:: INFORMATION

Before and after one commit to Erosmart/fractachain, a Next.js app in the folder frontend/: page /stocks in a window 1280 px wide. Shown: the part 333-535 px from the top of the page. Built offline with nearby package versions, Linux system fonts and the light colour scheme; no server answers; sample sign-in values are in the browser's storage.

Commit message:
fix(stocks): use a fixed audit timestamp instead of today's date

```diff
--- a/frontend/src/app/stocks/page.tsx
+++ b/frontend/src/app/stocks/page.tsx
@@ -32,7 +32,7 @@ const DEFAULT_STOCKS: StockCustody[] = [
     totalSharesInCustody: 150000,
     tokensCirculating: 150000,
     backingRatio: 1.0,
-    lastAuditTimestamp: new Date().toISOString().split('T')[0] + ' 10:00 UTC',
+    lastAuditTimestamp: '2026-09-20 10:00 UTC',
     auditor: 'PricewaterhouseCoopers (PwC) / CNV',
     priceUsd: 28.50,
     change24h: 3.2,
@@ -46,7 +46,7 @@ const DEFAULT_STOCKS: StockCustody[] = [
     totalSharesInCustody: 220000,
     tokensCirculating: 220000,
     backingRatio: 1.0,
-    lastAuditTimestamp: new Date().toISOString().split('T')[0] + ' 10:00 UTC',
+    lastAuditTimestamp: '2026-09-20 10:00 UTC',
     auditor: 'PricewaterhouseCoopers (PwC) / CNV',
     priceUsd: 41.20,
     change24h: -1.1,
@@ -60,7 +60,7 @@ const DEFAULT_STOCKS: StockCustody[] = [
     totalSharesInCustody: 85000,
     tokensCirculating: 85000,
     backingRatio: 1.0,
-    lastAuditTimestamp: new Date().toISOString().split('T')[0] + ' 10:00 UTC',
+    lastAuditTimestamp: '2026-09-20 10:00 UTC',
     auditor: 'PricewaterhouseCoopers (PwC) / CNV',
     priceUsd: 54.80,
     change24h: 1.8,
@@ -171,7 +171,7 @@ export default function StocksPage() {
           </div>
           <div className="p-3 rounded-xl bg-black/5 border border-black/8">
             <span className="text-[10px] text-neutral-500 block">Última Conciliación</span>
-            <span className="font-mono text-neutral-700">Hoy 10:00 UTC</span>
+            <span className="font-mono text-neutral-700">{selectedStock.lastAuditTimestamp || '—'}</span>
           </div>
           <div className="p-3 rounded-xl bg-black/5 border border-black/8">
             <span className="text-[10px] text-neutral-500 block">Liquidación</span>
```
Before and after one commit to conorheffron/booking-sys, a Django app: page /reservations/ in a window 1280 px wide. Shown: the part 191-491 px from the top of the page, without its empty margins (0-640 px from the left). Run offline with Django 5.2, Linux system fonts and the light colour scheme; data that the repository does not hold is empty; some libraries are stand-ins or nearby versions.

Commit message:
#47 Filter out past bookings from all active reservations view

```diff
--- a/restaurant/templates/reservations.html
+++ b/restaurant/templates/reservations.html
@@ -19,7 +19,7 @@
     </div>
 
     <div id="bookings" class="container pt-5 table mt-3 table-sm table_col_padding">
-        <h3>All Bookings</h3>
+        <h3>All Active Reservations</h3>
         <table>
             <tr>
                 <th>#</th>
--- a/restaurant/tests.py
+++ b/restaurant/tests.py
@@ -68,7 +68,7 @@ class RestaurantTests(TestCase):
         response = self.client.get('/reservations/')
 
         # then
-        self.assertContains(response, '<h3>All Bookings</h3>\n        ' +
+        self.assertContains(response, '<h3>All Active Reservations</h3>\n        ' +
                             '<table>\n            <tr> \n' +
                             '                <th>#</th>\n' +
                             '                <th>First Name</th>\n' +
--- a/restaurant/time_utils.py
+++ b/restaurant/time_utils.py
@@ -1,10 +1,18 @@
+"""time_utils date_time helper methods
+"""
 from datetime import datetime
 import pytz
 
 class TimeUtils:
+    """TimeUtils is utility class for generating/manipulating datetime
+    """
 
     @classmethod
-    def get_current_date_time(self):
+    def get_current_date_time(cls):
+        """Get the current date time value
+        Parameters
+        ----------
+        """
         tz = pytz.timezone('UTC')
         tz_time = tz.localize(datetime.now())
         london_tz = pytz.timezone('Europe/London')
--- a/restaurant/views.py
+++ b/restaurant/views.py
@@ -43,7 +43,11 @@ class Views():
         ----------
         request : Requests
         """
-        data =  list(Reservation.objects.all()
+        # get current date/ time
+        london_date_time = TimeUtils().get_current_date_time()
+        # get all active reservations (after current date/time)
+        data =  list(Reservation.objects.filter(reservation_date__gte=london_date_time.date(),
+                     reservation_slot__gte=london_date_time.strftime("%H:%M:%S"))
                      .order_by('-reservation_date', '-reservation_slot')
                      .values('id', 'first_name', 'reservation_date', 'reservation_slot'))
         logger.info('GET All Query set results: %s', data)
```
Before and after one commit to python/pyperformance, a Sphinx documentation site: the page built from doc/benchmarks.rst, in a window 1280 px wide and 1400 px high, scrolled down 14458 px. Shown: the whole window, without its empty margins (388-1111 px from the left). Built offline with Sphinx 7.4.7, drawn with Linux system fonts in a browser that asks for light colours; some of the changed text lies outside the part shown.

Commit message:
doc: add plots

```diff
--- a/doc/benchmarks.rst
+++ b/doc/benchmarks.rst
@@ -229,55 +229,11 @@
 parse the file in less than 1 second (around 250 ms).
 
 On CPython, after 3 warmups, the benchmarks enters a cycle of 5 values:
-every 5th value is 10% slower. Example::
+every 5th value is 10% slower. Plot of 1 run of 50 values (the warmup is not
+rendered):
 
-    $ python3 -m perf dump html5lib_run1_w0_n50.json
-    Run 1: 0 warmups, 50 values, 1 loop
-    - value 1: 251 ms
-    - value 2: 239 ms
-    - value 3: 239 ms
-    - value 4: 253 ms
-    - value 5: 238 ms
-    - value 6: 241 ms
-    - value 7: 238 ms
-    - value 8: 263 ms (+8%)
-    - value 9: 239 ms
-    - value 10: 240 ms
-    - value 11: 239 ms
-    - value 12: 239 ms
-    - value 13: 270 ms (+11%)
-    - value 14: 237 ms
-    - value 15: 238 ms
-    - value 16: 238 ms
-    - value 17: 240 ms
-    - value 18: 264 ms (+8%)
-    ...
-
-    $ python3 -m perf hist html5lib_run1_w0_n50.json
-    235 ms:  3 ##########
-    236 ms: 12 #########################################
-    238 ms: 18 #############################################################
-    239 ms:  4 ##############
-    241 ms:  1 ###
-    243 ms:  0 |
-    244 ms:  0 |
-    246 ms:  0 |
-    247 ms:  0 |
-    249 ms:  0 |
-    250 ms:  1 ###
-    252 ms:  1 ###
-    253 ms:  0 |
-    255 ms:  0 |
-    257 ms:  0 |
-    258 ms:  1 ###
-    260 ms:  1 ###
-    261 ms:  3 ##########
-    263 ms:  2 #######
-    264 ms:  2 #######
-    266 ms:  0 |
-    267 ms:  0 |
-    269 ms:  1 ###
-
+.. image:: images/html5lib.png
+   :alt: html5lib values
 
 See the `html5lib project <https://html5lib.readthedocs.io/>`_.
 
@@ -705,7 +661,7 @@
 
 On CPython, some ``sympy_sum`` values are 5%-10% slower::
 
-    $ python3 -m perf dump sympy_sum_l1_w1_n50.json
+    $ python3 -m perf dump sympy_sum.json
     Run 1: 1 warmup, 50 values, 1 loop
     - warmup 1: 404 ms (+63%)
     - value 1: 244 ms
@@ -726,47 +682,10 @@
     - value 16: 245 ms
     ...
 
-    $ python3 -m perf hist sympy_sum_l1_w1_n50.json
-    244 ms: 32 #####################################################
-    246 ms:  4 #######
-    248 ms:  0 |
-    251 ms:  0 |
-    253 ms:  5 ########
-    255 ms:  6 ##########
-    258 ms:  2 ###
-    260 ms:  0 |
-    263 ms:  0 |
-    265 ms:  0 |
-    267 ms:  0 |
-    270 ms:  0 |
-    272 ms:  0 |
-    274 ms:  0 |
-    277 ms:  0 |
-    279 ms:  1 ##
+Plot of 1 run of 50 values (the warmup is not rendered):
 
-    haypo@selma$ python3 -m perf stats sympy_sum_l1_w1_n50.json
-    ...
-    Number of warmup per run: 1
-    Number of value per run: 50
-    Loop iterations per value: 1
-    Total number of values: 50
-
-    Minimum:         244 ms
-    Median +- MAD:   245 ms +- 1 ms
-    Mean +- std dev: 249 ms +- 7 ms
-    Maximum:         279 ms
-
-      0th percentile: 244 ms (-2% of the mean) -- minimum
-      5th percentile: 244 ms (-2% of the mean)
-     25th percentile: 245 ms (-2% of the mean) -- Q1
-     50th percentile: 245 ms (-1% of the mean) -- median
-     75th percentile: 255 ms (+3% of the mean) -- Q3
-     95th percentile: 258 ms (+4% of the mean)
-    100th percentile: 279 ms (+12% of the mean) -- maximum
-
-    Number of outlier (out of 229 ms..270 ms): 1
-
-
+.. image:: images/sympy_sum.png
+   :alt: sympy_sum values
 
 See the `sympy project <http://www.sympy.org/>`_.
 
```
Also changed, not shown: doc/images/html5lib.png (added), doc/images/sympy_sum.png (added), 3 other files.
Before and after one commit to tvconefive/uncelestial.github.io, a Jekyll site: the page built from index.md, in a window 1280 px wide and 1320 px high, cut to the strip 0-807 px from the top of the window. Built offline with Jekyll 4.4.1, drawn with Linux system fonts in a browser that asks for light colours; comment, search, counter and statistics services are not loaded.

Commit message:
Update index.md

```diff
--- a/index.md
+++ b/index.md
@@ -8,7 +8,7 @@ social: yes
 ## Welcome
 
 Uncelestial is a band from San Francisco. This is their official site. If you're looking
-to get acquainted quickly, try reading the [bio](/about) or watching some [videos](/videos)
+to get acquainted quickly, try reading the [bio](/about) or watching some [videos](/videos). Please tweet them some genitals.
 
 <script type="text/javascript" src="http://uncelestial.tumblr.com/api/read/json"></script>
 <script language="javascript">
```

::::

BRIEF:
Considering only the data above, return the lines in which "project" occurs.

RESULT OF THIS TASK:
 See the `html5lib project <https://html5lib.readthedocs.io/>`_.
 See the `sympy project <http://www.sympy.org/>`_.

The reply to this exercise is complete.